Primary school enrollment reached 99 percent of eligible children and school attendance ratios for boys and girls have largely been equalized. The proportion of primary students in full day programs doubled from 25% in 2005 to 50% nationwide. Children in disadvantaged districts increased enrollment to 94% (compared to 97% nationally) while girls enrollment in secondary school now exceeds boys at 78% to 77%. Personalized lessons brought a more hands-on approach to learning for ethnic minority students in 49 primary schools. The New School model, which used innovative teaching and learning practices in the classroom, have been piloted in 1,447 primary schools in all 63 provinces. After three years’ of project implementation, another 2,000 primary schools have volunteered to apply this model. (See the video and story)

Health conditions and access to health services have been improved. Thanks to the Mekong Regional Health Support Project, an estimated 16 million people in the Mekong Delta region are benefiting from improved health services and facilities. Of those, 2.5 million people also have better access to health insurance. About 10,000 health workers have received health-related courses and additional training to meet the region’s demands. The HIV/AIDS Prevention Project has significantly contributed to keeping Vietnam’s HIV/AIDS prevalence rate below 0.3 per cent of its population. (Watch the video)

Higher education institutions enjoy greater autonomy and hold greater accountability. A series of three development operations supported the formulation of a new legal framework which provides greater level of autonomy to higher education institutions and increase their accountability, such as deciding number of students, deciding training content and opening new programs, staff recruitment and retention, disclosing annual reports on financing, staffing and learning outcomes, among others. (Read the results brief)

Women rights to land titles increased. Following the success of two World Bank-supported pilot projects in the early 2000s, the government passed a Land Law making it mandatory for all land titles to be issued jointly in the names of husbands and wives (watch the video). The Bank-supported Vietnam Land Administration Project aims to issue some 5 million (jointly held) land titles by 2013.

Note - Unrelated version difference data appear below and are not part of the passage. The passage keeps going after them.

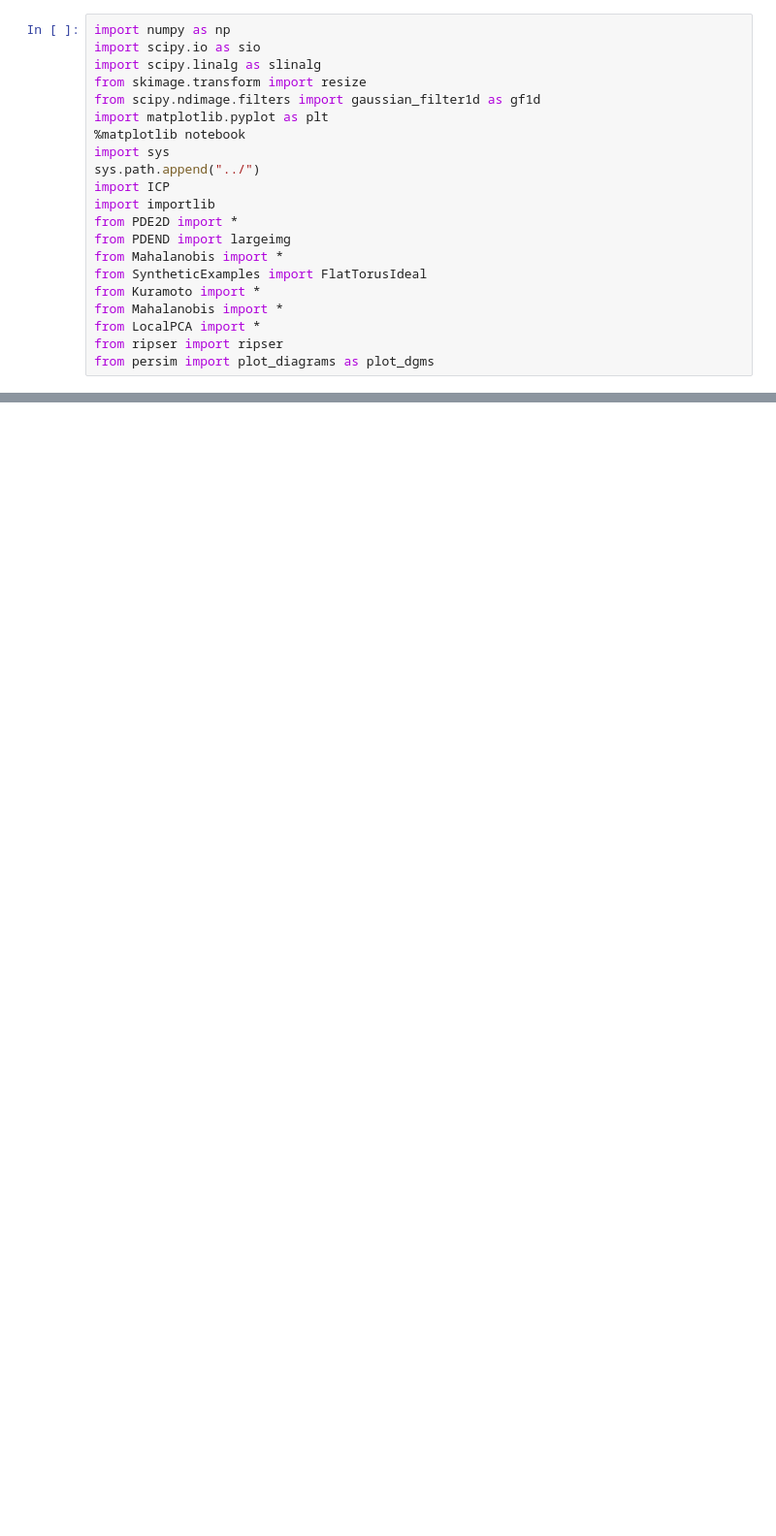
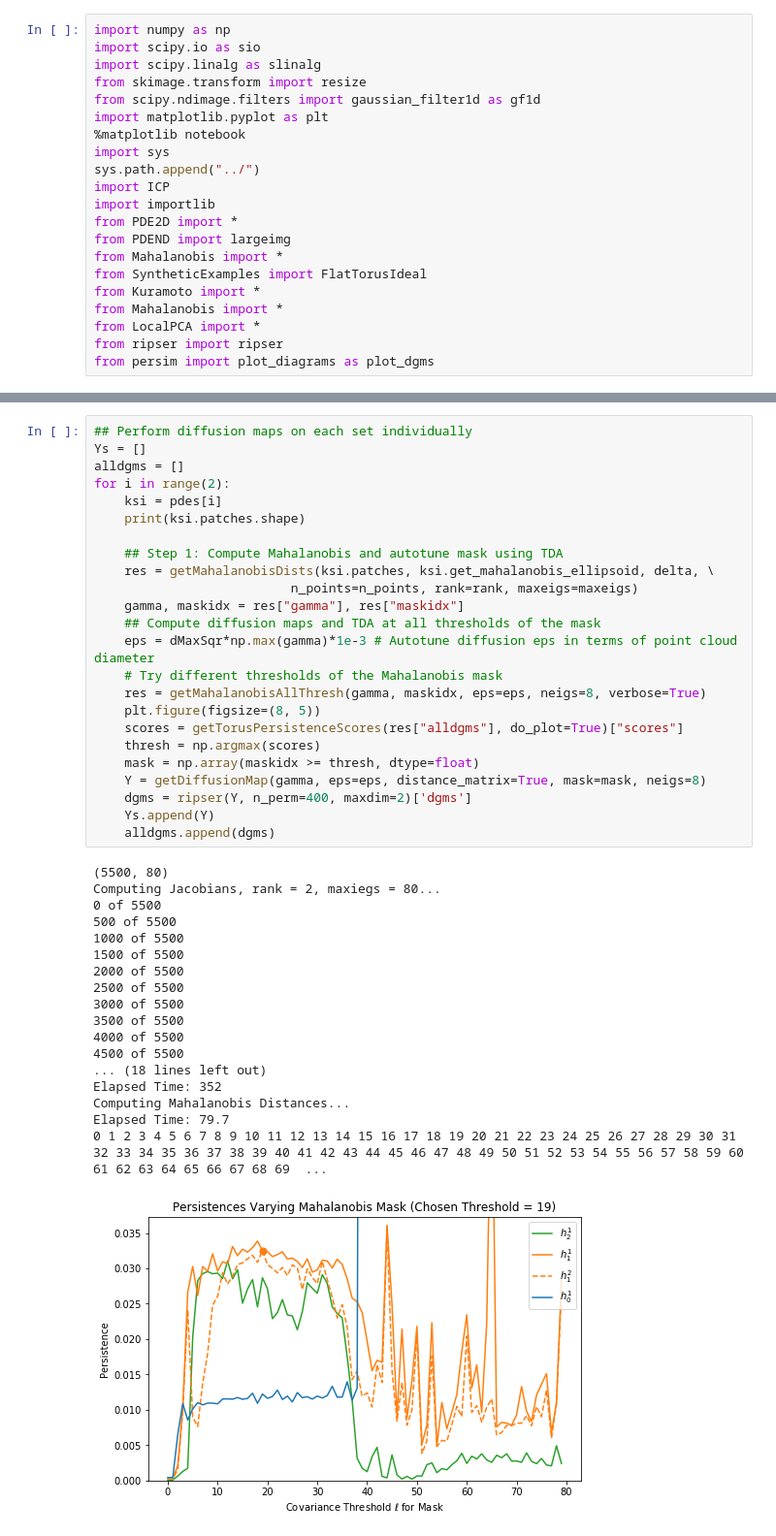
Before and after one commit to ctralie/DynamicsSynchronization, a Jupyter notebook: notebooks/LineSegmentsToPatches.ipynb, the cells around one changed output, grey strips where cells are left out. Shown at 97% size. Cells and saved outputs as stored; diff of their text form; blank space fills up the shorter version.

```diff
--- a/notebooks/LineSegmentsToPatches.ipynb
+++ b/notebooks/LineSegmentsToPatches.ipynb
@@ -136,0 +70,43 @@ Elapsed Time: 0.14
+# %%
+## Perform diffusion maps on each set individually
+Ys = []
+alldgms = []
+for i in range(2):
+    ksi = pdes[i]
+    print(ksi.patches.shape)
+
+    ## Step 1: Compute Mahalanobis and autotune mask using TDA
+    res = getMahalanobisDists(ksi.patches, ksi.get_mahalanobis_ellipsoid, delta, \
+                          n_points=n_points, rank=rank, maxeigs=maxeigs)
+    gamma, maskidx = res["gamma"], res["maskidx"]
+    ## Compute diffusion maps and TDA at all thresholds of the mask
+    eps = dMaxSqr*np.max(gamma)*1e-3 # Autotune diffusion eps in terms of point cloud diameter
+    # Try different thresholds of the Mahalanobis mask
+    res = getMahalanobisAllThresh(gamma, maskidx, eps=eps, neigs=8, verbose=True)
+    plt.figure(figsize=(8, 5))
+    scores = getTorusPersistenceScores(res["alldgms"], do_plot=True)["scores"]
+    thresh = np.argmax(scores)
+    mask = np.array(maskidx >= thresh, dtype=float)
+    Y = getDiffusionMap(gamma, eps=eps, distance_matrix=True, mask=mask, neigs=8)
+    dgms = ripser(Y, n_perm=400, maxdim=2)['dgms']
+    Ys.append(Y)
+    alldgms.append(dgms)
+# %% [output]
+(5500, 80)
+Computing Jacobians, rank = 2, maxiegs = 80...
+0 of 5500
+500 of 5500
+1000 of 5500
+1500 of 5500
+2000 of 5500
+2500 of 5500
+3000 of 5500
+3500 of 5500
+4000 of 5500
+4500 of 5500
+... (18 lines left out)
+Elapsed Time: 352
+Computing Mahalanobis Distances...
+Elapsed Time: 79.7
+0 1 2 3 4 5 6 7 8 9 10 11 12 13 14 15 16 17 18 19 20 21 22 23 24 25 26 27 28 29 30 31 32 33 34 35 36 37 38 39 40 41 42 43 44 45 46 47 48 49 50 51 52 53 54 55 56 57 58 59 60 61 62 63 64 65 66 67 68 69  ...
+[figure, added]
```
Also changed, not shown: parts of 7 cells of this notebook.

Last Updated: Apr 11, 2016


Vietnam: Commitments by Fiscal Year (in millions of dollars)*

*Amounts include IBRD and IDA commitments